Records for this exercise:
--------
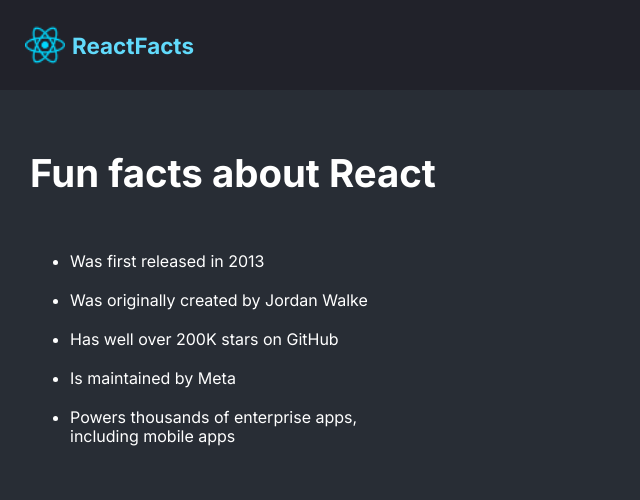
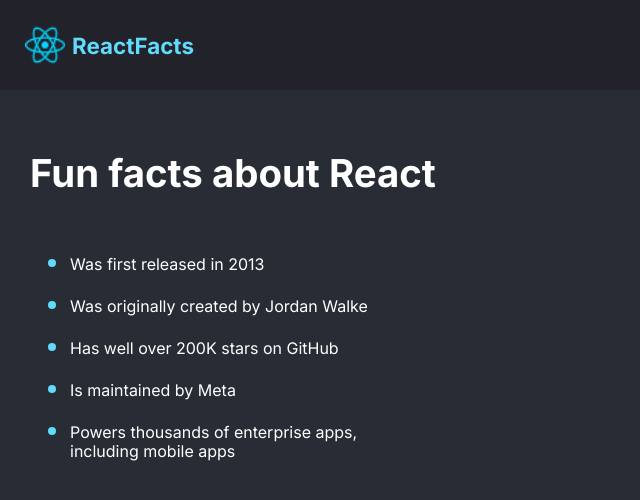
Before and after one commit to kadusumilli1/ReactFacts, a React (Vite) app: page / in a window 1280 px wide. Shown: the top 500 px of the page, without its empty margins (0-640 px from the left). Built offline with nearby package versions, Linux system fonts and the light colour scheme.

Commit message:
Added css to color the bullets blue  and align the font with them

```diff
--- a/src/index.css
+++ b/src/index.css
@@ -50,3 +50,8 @@
     padding-block: 10px;
     line-height: 19px;
 }
+
+.facts-list>li::marker {
+    color: #61DAFB;
+    font-size: 1.5rem;
+}
```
--------
Work item: Return each line from the material above exactly, but not the pictures.

Output of the exercise:
Before and after one commit to kadusumilli1/ReactFacts, a React (Vite) app: page / in a window 1280 px wide. Shown: the top 500 px of the page, without its empty margins (0-640 px from the left). Built offline with nearby package versions, Linux system fonts and the light colour scheme.

Commit message:
Added css to color the bullets blue  and align the font with them

```diff
--- a/src/index.css
+++ b/src/index.css
@@ -50,3 +50,8 @@
     padding-block: 10px;
     line-height: 19px;
 }
+
+.facts-list>li::marker {
+    color: #61DAFB;
+    font-size: 1.5rem;
+}
```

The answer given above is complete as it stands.